[Records supplied — start]

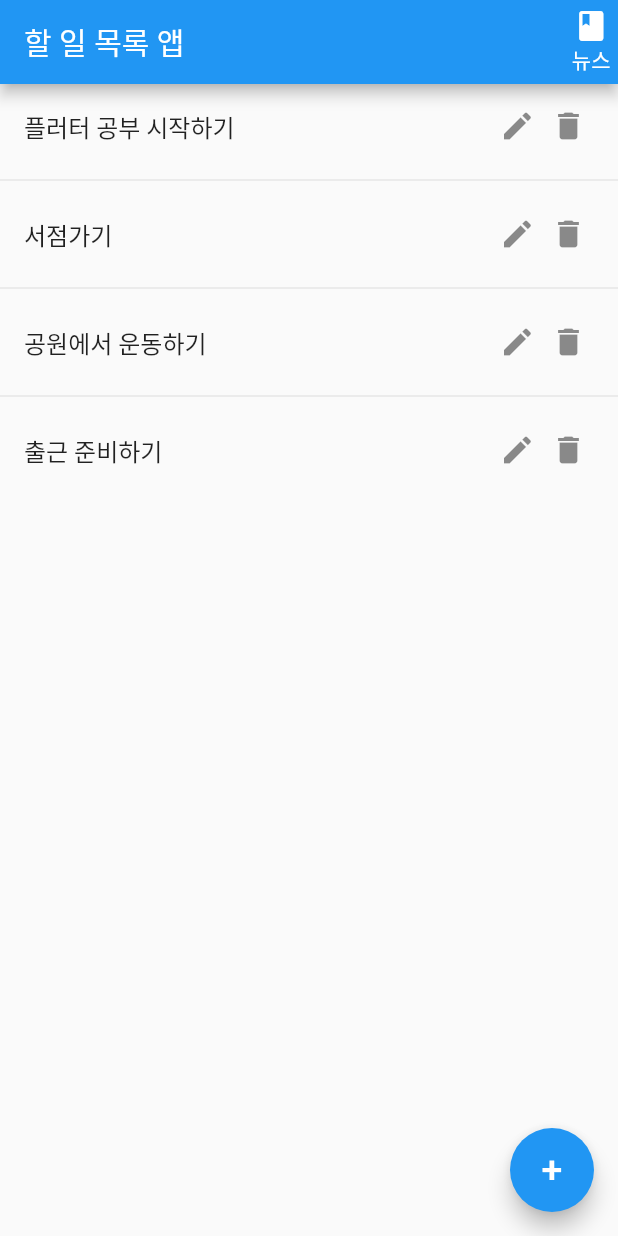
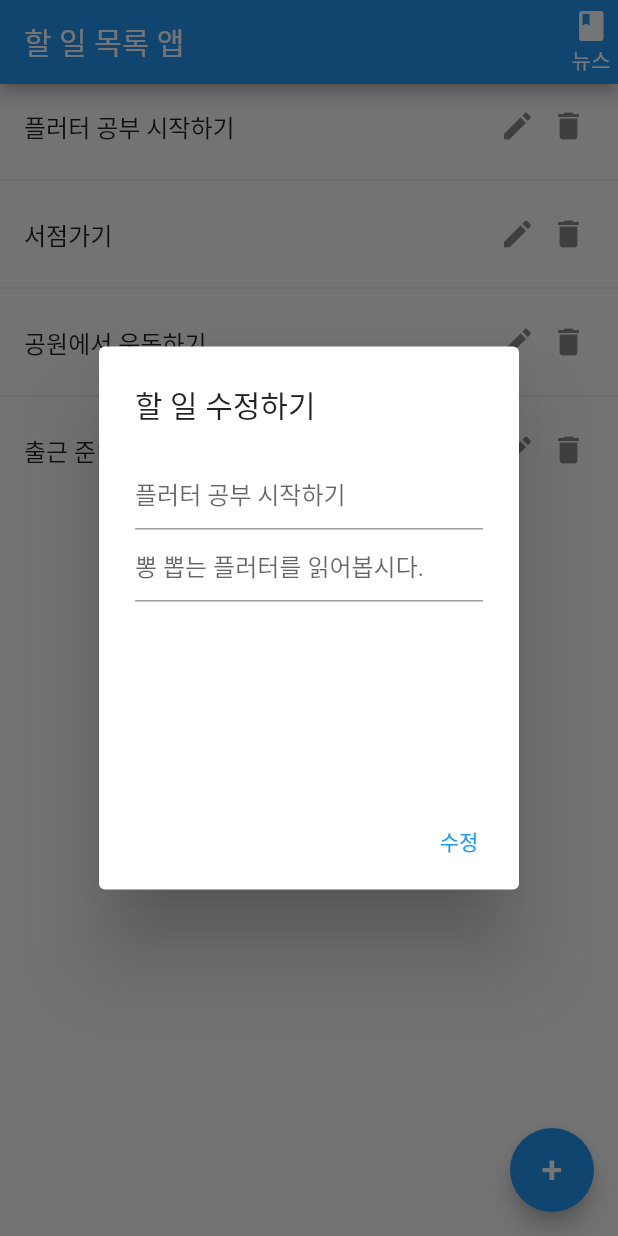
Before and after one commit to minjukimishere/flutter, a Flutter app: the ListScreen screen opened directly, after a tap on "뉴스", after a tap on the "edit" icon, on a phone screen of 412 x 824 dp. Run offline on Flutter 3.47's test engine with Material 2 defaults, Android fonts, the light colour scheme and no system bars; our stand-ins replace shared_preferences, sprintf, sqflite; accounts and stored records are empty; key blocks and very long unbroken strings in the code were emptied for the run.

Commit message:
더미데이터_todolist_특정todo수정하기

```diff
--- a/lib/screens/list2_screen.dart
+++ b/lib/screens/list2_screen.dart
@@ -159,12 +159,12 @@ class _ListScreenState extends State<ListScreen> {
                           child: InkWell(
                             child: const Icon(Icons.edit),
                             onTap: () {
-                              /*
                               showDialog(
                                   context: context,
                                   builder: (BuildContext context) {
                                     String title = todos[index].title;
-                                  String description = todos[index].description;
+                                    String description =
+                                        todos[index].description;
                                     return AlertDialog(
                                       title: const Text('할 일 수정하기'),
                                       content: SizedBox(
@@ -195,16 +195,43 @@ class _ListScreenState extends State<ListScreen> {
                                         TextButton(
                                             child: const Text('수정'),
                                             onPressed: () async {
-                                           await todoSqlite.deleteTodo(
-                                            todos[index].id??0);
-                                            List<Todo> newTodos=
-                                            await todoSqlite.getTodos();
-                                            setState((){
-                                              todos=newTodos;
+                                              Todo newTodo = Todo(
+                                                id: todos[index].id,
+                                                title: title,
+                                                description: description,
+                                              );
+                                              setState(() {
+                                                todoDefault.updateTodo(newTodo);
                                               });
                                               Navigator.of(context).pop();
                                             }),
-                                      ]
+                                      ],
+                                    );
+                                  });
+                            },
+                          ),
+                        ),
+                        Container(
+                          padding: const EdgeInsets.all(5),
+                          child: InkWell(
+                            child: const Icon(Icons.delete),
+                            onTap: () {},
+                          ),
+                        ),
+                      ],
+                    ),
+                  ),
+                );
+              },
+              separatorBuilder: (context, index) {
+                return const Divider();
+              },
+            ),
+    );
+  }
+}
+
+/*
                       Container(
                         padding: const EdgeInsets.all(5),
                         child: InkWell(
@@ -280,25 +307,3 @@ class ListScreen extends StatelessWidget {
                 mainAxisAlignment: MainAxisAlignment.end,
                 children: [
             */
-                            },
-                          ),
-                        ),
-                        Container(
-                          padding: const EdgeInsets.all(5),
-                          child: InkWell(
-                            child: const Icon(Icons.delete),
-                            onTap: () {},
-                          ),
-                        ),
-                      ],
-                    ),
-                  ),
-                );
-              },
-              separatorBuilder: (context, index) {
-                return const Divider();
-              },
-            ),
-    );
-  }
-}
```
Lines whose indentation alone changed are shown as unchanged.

[Records supplied — finish]
[Records supplied — start]

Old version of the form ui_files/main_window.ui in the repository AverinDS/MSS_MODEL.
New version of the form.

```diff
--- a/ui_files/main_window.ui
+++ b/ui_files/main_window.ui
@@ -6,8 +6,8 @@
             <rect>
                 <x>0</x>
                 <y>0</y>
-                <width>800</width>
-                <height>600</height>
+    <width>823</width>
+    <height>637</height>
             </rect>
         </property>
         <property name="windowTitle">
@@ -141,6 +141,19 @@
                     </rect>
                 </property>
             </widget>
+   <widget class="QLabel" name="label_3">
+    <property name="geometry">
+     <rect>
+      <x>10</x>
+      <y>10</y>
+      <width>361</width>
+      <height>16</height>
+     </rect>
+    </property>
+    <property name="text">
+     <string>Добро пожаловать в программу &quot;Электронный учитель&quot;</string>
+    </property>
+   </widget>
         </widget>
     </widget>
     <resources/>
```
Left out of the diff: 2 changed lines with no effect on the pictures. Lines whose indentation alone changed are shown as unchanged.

[Records supplied — finish]
[Records supplied — start]

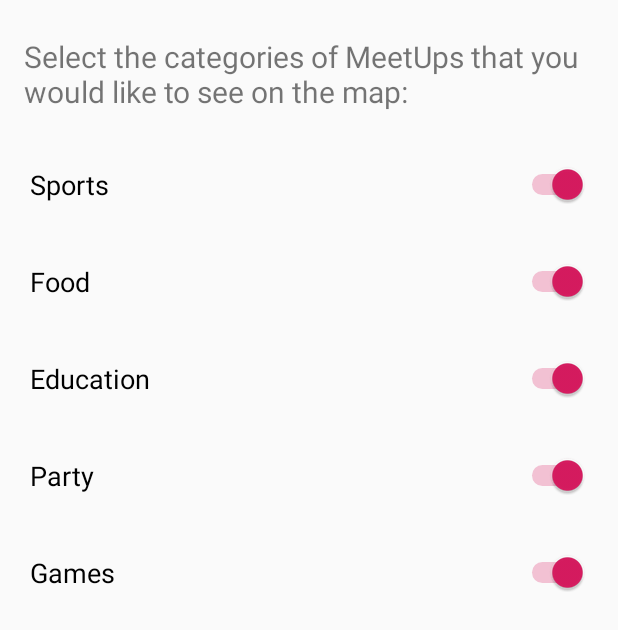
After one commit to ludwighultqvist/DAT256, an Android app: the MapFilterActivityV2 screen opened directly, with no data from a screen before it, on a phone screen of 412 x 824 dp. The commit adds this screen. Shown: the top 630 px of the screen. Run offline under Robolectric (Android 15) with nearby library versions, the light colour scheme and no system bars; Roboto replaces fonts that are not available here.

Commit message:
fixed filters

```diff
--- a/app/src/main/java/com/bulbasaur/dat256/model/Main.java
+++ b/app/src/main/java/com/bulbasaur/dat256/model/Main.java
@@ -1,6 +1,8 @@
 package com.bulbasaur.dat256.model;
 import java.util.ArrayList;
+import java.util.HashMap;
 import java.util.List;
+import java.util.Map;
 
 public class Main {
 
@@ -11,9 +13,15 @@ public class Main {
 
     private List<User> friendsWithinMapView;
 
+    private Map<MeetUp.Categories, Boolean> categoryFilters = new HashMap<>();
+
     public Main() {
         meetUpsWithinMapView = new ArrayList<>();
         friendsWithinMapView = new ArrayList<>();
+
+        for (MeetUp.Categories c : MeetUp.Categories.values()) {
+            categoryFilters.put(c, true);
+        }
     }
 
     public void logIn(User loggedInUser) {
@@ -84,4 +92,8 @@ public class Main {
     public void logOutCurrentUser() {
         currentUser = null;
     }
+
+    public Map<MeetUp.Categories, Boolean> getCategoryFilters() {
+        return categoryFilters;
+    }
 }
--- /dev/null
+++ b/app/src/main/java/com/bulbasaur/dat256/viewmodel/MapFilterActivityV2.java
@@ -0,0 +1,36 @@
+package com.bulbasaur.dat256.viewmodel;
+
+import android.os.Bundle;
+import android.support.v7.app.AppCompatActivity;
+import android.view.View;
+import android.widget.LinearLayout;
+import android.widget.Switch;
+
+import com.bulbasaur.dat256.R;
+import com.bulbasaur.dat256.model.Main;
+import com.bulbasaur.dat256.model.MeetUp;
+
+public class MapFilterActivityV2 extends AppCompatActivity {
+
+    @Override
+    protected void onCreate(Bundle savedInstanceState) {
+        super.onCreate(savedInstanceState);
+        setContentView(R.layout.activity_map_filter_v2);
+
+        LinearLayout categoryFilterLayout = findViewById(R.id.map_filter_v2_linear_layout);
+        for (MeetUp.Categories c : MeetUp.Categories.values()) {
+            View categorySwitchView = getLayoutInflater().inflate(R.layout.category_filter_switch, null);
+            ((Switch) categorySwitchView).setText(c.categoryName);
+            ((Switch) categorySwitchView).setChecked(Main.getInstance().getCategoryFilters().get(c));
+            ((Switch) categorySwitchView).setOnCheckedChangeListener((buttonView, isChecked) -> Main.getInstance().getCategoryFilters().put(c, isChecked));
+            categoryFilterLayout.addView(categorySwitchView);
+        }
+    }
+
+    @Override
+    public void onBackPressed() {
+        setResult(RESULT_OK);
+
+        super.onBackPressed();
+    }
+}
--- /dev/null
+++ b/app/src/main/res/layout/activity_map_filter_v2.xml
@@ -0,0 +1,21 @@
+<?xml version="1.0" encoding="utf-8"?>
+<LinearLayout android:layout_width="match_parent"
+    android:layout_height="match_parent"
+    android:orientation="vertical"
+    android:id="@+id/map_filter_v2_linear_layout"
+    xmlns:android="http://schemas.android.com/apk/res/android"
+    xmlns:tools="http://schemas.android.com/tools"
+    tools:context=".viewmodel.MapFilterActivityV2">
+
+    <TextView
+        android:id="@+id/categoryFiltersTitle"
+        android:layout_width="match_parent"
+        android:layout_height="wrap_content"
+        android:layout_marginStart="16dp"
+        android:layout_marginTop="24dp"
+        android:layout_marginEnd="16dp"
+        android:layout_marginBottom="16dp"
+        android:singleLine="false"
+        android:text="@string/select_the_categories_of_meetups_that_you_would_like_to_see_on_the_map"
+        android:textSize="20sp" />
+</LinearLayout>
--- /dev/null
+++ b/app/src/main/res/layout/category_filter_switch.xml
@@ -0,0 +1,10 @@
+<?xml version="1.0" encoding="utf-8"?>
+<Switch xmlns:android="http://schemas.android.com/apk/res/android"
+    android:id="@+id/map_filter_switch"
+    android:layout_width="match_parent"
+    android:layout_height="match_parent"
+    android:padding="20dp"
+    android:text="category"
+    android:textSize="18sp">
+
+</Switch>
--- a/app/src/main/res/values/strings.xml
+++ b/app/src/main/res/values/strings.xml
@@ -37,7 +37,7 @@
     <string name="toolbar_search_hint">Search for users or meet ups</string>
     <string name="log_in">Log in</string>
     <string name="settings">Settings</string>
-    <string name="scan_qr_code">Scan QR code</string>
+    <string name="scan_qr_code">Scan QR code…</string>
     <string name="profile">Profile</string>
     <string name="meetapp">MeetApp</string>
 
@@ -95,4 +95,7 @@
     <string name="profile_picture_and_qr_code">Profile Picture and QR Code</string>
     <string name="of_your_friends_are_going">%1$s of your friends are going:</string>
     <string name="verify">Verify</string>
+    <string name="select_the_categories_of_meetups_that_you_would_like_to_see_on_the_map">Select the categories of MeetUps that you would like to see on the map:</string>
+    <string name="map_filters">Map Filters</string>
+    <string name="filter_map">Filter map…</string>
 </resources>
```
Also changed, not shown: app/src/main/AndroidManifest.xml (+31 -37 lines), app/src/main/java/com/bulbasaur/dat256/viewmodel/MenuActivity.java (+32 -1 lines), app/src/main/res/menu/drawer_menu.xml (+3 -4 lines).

[Records supplied — finish]

§ **Required work**
Return each line of the preceding material in which "categorySwitchView" can be found.

§ **Exercise result**
+            View categorySwitchView = getLayoutInflater().inflate(R.layout.category_filter_switch, null);
+            ((Switch) categorySwitchView).setText(c.categoryName);
+            ((Switch) categorySwitchView).setChecked(Main.getInstance().getCategoryFilters().get(c));
+            ((Switch) categorySwitchView).setOnCheckedChangeListener((buttonView, isChecked) -> Main.getInstance().getCategoryFilters().put(c, isChecked));
+            categoryFilterLayout.addView(categorySwitchView);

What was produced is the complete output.